== DATA FOR THIS EXERCISE
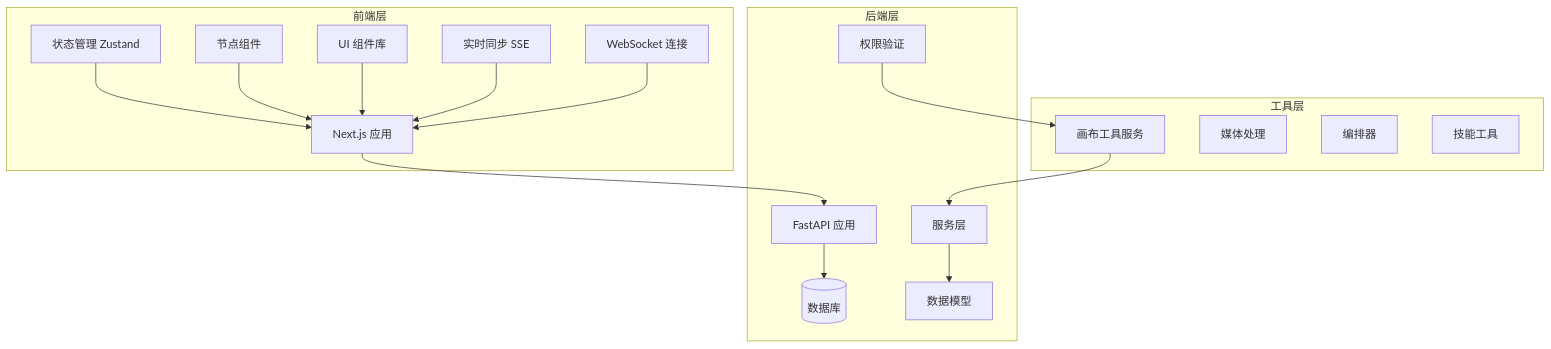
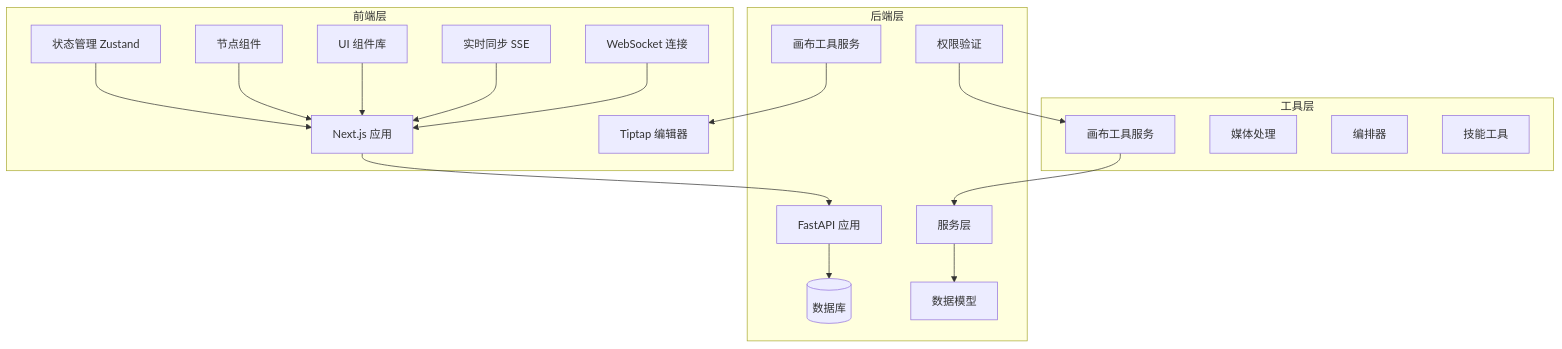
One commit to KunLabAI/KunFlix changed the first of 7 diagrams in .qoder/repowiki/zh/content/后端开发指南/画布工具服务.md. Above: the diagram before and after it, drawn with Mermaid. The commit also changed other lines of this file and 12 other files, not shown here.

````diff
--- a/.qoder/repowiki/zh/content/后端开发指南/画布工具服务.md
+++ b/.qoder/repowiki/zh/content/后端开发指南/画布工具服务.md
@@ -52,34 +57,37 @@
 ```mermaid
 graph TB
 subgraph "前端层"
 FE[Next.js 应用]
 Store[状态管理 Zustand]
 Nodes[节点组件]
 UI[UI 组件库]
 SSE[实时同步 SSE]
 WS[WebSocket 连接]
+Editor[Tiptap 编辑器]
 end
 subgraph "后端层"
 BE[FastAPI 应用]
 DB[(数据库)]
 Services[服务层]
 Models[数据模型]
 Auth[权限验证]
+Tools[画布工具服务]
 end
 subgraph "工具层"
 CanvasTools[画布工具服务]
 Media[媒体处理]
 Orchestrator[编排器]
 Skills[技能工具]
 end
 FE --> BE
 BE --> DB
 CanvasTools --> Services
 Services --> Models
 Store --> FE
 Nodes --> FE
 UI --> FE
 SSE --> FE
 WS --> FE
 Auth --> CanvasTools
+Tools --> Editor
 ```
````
====
In your copy of the records above, include every line exactly but no pictures.

One commit to KunLabAI/KunFlix changed the first of 7 diagrams in .qoder/repowiki/zh/content/后端开发指南/画布工具服务.md. Above: the diagram before and after it, drawn with Mermaid. The commit also changed other lines of this file and 12 other files, not shown here.

````diff
--- a/.qoder/repowiki/zh/content/后端开发指南/画布工具服务.md
+++ b/.qoder/repowiki/zh/content/后端开发指南/画布工具服务.md
@@ -52,34 +57,37 @@
 ```mermaid
 graph TB
 subgraph "前端层"
 FE[Next.js 应用]
 Store[状态管理 Zustand]
 Nodes[节点组件]
 UI[UI 组件库]
 SSE[实时同步 SSE]
 WS[WebSocket 连接]
+Editor[Tiptap 编辑器]
 end
 subgraph "后端层"
 BE[FastAPI 应用]
 DB[(数据库)]
 Services[服务层]
 Models[数据模型]
 Auth[权限验证]
+Tools[画布工具服务]
 end
 subgraph "工具层"
 CanvasTools[画布工具服务]
 Media[媒体处理]
 Orchestrator[编排器]
 Skills[技能工具]
 end
 FE --> BE
 BE --> DB
 CanvasTools --> Services
 Services --> Models
 Store --> FE
 Nodes --> FE
 UI --> FE
 SSE --> FE
 WS --> FE
 Auth --> CanvasTools
+Tools --> Editor
 ```
````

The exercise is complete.